August 30, 1992, Spa-Francorchamps, Belgium.
The day when we witnessed Michael Schumacher’s debut win as an F1 racer. Schumi’s performances in his first complete season as an F1 driver with Benetton – Ford had been nothing short of something stellar. In the first 11 races of the season, he had completed 9 races and in none of these had he finished anywhere outside the top 4. The first 11 races also included 5 podium finishes. Needless to say, his first race win was becoming overdue.
The 12th race of the season was at the circuit where Michael made his debut a year back – Spa-Francorchamps. Michael had mentioned to the media before the race that he had a good feeling about the race, as he felt that this was where he would score his maiden win.

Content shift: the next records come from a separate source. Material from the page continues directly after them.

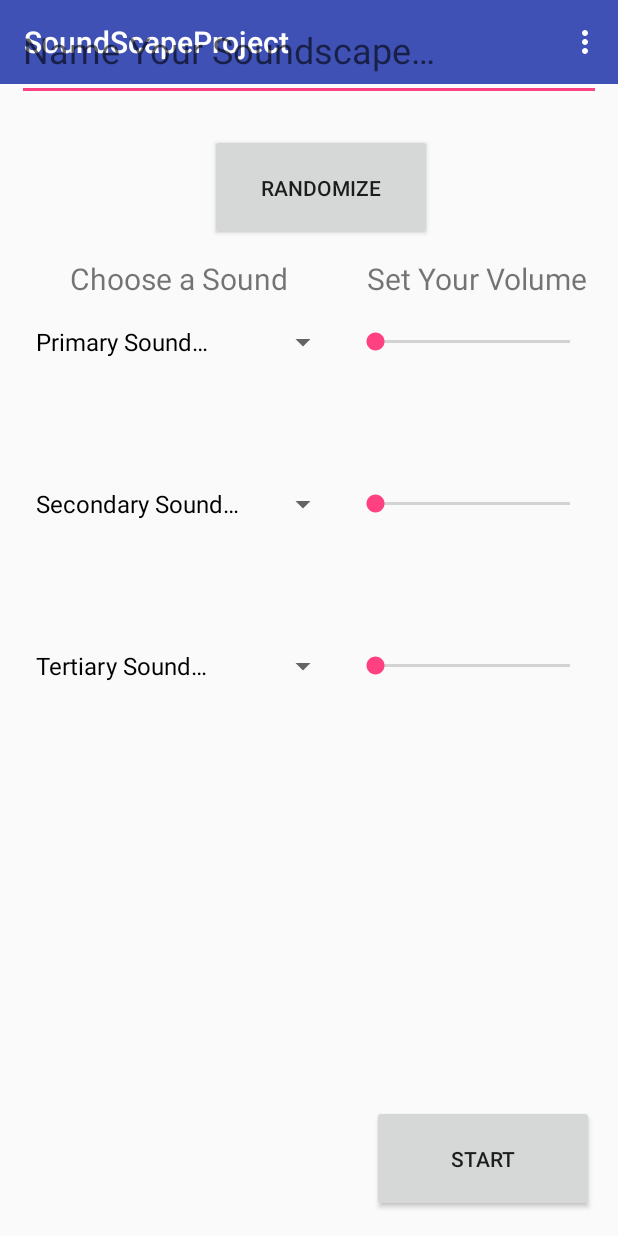
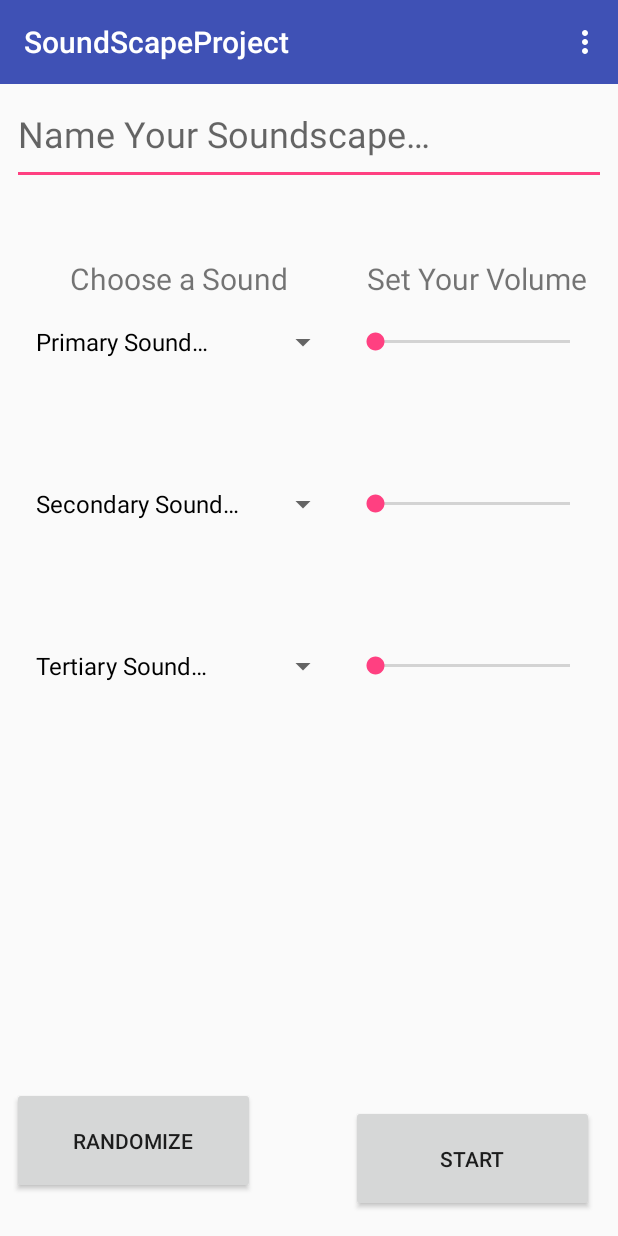
Before and after one commit to rcouture27/SoundofScapes, an Android app: the screen it shows after launch (MainActivity), on a phone screen of 412 x 824 dp. Run offline under Robolectric (Android 15) with nearby library versions, the phone set to English and light mode, and no system bars.

Commit message:
Fixed merge error

```diff
--- a/SoundScapeProject/app/src/main/res/layout/activity_main.xml
+++ b/SoundScapeProject/app/src/main/res/layout/activity_main.xml
@@ -25,7 +25,7 @@
 
     <Button
         android:id="@+id/buttonStart"
-        android:layout_width="148dp"
+        android:layout_width="162dp"
         android:layout_height="71dp"
         android:layout_marginEnd="16dp"
         android:layout_marginBottom="16dp"
@@ -35,17 +35,19 @@
 
     <Button
         android:id="@+id/buttonRandom"
-        android:layout_width="148dp"
+        android:layout_width="0dp"
         android:layout_height="71dp"
-        android:layout_marginStart="16dp"
-        android:layout_marginBottom="16dp"
+        android:layout_marginStart="8dp"
+        android:layout_marginTop="8dp"
+        android:layout_marginEnd="64dp"
+        android:layout_marginBottom="8dp"
         android:text="@string/buttonRandomize"
         app:layout_constraintBottom_toBottomOf="parent"
-        app:layout_constraintHorizontal_bias="0.501"
-        app:layout_constraintLeft_toLeftOf="parent"
-        app:layout_constraintRight_toRightOf="parent"
-        app:layout_constraintTop_toTopOf="parent"
-        app:layout_constraintVertical_bias="0.121" />
+        app:layout_constraintEnd_toStartOf="@+id/buttonStart"
+        app:layout_constraintHorizontal_bias="0.296"
+        app:layout_constraintStart_toStartOf="parent"
+        app:layout_constraintTop_toBottomOf="@+id/tertiarySpinner"
+        app:layout_constraintVertical_bias="0.928" />
 
     <ScrollView
         android:id="@+id/scrollView2"
@@ -92,7 +94,7 @@
 
     <EditText
         android:id="@+id/editScapeName"
-        android:layout_width="389dp"
+        android:layout_width="0dp"
         android:layout_height="67dp"
         android:layout_marginStart="8dp"
         android:layout_marginEnd="8dp"
@@ -102,10 +104,7 @@
         android:inputType="textCapWords"
         android:textSize="24sp"
         app:layout_constraintEnd_toEndOf="parent"
-        app:layout_constraintHorizontal_bias="0.476"
         app:layout_constraintStart_toStartOf="parent"
-        app:layout_constraintVertical_bias="1.0"
-        app:layout_constraintTop_toTopOf="parent"
         app:layout_constraintTop_toBottomOf="@+id/toolbar" />
 
     <TextView
```
Also changed, not shown: SoundScapeProject/settings.gradle (line endings or trailing spaces).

The season was being dominated by Nigel Mansell who represented Williams-Renault and qualified at polo for Belgium too. Next to him was the genius Ayrton Senna in his McLaren-Honda. Michael started from third on the grid with Mansell’s team mate Patrese on 4th. Traditional Spa rains again hit the track before the start, reducing the advantage that Mansell usually enjoyed that season in his superior car. At the end of lap 3 with rain falling, Mansell pitted for wets followed by Patrese and Schumacher on the next lap. Senna stayed out as a gamble hoping the rain would stop but it didn’t and he dropped out of the reckoning. When it all settled down, Mansell was at the front followed by Patrese then Schumi and Brundle (Michael’s team mate) in 4th.

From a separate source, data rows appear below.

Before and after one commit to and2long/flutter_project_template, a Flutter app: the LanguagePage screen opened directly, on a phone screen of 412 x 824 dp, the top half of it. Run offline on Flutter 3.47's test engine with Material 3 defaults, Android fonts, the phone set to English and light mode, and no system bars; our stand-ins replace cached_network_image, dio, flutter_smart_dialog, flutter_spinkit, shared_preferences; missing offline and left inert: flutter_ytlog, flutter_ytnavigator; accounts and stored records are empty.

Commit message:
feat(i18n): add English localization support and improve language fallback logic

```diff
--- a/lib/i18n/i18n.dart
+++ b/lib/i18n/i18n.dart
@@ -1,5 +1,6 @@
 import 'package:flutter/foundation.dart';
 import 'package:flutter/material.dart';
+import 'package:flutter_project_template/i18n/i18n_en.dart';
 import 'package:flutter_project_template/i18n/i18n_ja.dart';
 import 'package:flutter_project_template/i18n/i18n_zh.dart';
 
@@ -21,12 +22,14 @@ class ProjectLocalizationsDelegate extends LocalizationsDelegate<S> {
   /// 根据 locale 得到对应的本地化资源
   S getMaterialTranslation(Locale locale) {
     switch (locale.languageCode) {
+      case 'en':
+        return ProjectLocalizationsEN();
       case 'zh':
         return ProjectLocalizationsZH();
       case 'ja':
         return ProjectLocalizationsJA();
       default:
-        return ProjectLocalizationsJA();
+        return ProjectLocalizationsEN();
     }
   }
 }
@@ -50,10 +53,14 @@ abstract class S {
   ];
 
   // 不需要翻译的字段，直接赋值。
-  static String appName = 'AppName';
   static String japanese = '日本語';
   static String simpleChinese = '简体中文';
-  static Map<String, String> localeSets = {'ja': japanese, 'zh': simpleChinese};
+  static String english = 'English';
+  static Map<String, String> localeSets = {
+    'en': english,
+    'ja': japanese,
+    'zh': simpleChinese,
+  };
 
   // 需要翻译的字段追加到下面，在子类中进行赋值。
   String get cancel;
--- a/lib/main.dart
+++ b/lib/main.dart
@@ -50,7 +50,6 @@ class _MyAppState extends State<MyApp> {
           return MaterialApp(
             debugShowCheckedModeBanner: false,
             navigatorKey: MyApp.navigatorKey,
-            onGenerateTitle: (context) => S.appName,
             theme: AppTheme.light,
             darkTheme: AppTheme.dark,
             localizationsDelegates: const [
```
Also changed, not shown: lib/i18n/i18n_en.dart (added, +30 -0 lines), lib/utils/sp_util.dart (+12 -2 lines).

By lap 30th the track was beginning to dry up and Michael had a moment, he ran wide allowing Brundle to overtake and claim 3rd. However, Michael noticed that Brundle’s tyres were beginning to blister and he immediately went in and switched to slicks. Brundle stopped a couple of laps later and with superior tyres meant Schumi was again ahead of him in 3rd. The Williams’ team was late in reacting and both Patrese and Mansell stopped a few laps later, but the damage had been done thus far. Michael had taken over the race and had a sizeable lead-up front, and the extra few laps on the slicks of the drying track had worked big time.

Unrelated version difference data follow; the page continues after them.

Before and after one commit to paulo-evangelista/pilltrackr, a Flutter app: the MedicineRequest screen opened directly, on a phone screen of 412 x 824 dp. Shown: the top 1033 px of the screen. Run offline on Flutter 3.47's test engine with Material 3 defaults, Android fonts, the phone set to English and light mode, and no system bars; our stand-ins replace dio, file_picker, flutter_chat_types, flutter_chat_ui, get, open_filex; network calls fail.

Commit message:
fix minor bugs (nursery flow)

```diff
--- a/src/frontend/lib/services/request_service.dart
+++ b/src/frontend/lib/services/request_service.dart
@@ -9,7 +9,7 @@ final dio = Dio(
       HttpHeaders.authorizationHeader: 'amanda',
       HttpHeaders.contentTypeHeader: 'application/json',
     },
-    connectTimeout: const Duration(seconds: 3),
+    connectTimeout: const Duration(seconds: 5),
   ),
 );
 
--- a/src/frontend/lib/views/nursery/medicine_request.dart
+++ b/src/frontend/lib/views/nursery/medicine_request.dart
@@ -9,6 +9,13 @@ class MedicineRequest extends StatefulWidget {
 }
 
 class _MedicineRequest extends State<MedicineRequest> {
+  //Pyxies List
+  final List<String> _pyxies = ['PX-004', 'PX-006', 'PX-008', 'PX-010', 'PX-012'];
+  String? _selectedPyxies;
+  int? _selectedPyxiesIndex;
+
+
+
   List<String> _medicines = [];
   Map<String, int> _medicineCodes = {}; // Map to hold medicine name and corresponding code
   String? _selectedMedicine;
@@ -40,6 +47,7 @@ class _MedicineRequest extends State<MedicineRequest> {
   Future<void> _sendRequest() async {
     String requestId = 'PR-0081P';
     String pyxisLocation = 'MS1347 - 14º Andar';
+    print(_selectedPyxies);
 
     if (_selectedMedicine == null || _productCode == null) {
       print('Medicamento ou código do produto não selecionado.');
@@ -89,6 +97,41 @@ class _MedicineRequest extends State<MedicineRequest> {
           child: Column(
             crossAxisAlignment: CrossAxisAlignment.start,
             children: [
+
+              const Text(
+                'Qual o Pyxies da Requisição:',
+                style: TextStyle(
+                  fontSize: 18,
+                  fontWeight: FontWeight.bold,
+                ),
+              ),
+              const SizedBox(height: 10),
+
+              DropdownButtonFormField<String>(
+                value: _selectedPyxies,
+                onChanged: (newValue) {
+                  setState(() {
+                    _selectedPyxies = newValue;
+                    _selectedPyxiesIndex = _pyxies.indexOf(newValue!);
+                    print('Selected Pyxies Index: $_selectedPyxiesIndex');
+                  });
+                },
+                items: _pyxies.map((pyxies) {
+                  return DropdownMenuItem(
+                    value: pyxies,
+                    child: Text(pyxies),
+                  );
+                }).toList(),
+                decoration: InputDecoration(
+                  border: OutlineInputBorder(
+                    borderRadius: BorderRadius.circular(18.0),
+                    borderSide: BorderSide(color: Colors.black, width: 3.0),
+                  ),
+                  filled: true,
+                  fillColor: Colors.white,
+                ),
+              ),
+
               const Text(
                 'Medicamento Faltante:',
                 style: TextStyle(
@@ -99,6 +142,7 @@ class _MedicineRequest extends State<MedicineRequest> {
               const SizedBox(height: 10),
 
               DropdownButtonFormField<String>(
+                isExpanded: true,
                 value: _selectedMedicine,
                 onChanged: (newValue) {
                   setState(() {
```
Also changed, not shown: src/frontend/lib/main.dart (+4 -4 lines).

Mansell did begin to eat into the gap but he had a problem with the exhaust of his car and could not keep up the challenge. Patrese, on the other hand, too faced similar issues but had enough in him to keep Brundle behind him in 4th.
Schumacher eventually finished the race with 36 seconds clear at the front securing his debut win in what was to be the first of ninety-one career triumphs. The turning point of the race was undoubtedly Schumi’s decision to switch to slicks quicker than any of the other challengers for the race which highlighted two weapons which would form the key to Michael’s arsenal in his career: the first being his superior skills on the wet surface compared to practically anyone on the grid, and the second being Michael’s ability to make real-time changes to his strategy depending upon the race conditions, as he often saw opportunities which people in the garage with the luxury of all the technology and equipment failed to notice.